| Exercise goal |
Print the entries below word for word; the pictures stay out of your copy.

| Revision tracking records |

════

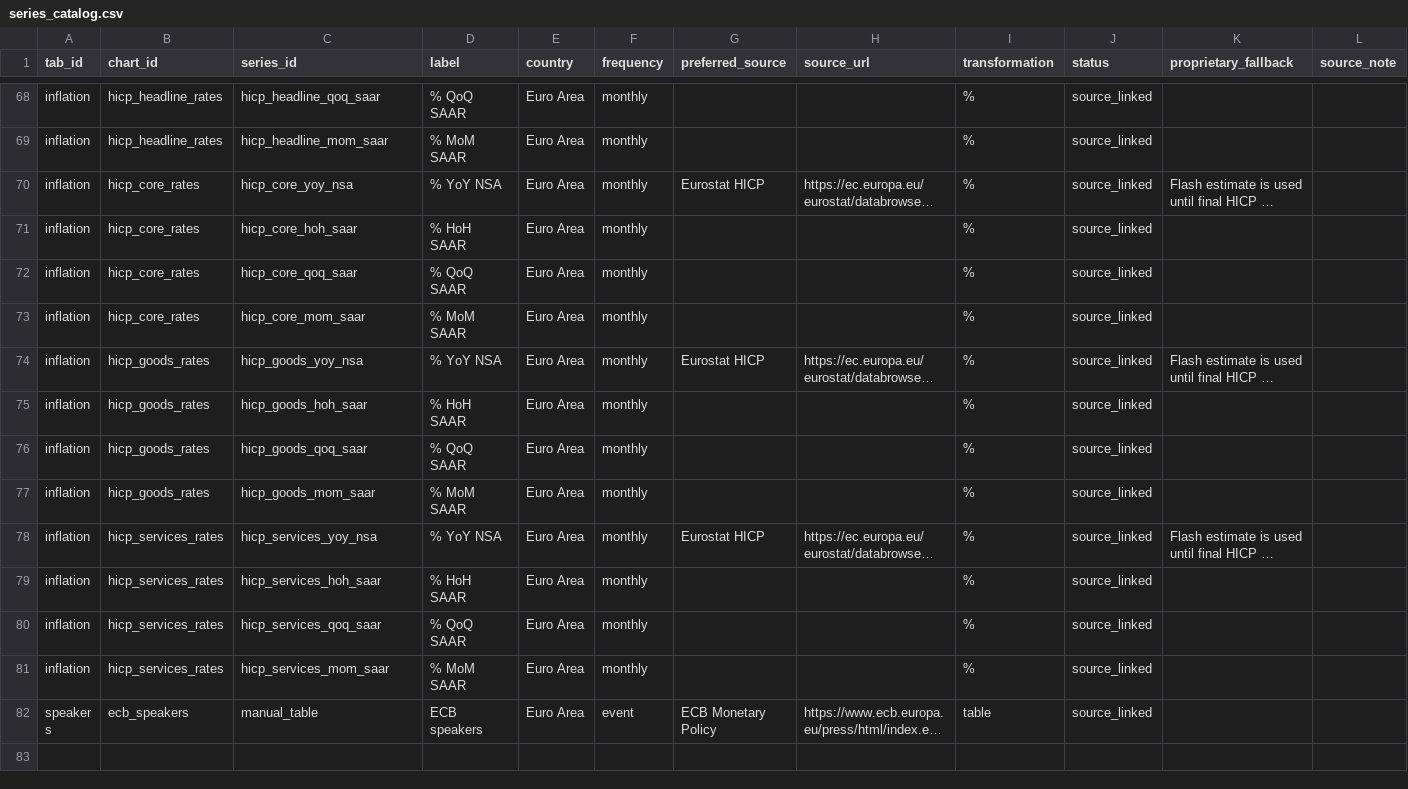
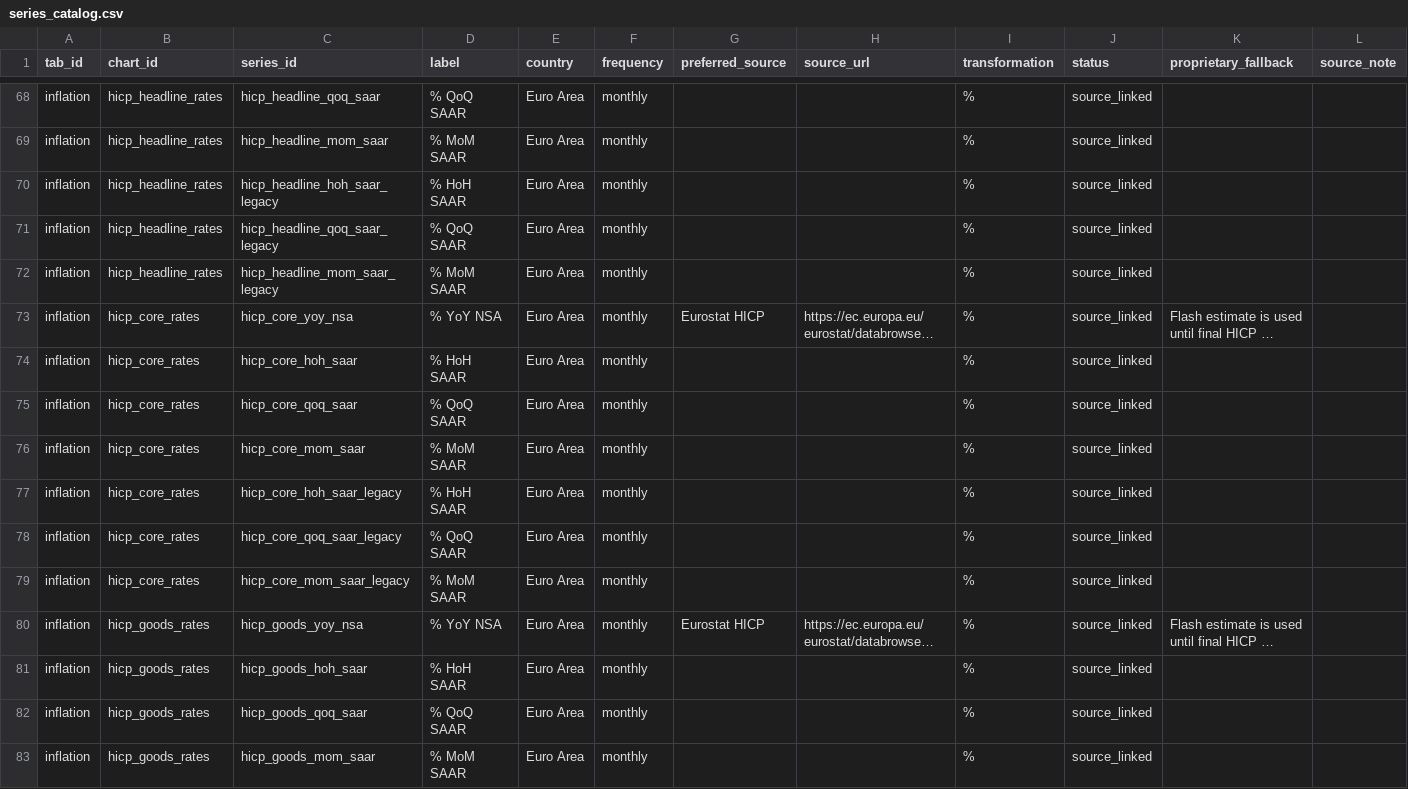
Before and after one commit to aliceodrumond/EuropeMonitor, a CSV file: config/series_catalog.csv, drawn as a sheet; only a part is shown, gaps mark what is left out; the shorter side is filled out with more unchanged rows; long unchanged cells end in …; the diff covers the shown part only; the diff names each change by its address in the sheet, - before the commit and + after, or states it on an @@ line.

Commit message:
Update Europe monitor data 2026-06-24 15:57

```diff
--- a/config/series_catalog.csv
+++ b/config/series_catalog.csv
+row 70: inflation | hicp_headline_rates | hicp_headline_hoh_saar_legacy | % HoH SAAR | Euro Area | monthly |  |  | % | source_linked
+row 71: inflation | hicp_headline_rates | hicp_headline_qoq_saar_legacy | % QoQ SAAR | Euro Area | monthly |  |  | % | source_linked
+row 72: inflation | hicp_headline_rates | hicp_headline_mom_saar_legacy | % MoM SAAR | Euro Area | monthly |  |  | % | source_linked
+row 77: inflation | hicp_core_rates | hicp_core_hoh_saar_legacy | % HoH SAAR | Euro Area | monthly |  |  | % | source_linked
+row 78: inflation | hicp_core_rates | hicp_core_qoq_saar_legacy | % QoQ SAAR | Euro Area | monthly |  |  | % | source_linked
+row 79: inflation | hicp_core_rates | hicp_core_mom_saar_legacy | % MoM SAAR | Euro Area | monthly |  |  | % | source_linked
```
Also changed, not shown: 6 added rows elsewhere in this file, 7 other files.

════

| Response |
Before and after one commit to aliceodrumond/EuropeMonitor, a CSV file: config/series_catalog.csv, drawn as a sheet; only a part is shown, gaps mark what is left out; the shorter side is filled out with more unchanged rows; long unchanged cells end in …; the diff covers the shown part only; the diff names each change by its address in the sheet, - before the commit and + after, or states it on an @@ line.

Commit message:
Update Europe monitor data 2026-06-24 15:57

```diff
--- a/config/series_catalog.csv
+++ b/config/series_catalog.csv
+row 70: inflation | hicp_headline_rates | hicp_headline_hoh_saar_legacy | % HoH SAAR | Euro Area | monthly |  |  | % | source_linked
+row 71: inflation | hicp_headline_rates | hicp_headline_qoq_saar_legacy | % QoQ SAAR | Euro Area | monthly |  |  | % | source_linked
+row 72: inflation | hicp_headline_rates | hicp_headline_mom_saar_legacy | % MoM SAAR | Euro Area | monthly |  |  | % | source_linked
+row 77: inflation | hicp_core_rates | hicp_core_hoh_saar_legacy | % HoH SAAR | Euro Area | monthly |  |  | % | source_linked
+row 78: inflation | hicp_core_rates | hicp_core_qoq_saar_legacy | % QoQ SAAR | Euro Area | monthly |  |  | % | source_linked
+row 79: inflation | hicp_core_rates | hicp_core_mom_saar_legacy | % MoM SAAR | Euro Area | monthly |  |  | % | source_linked
```
Also changed, not shown: 6 added rows elsewhere in this file, 7 other files.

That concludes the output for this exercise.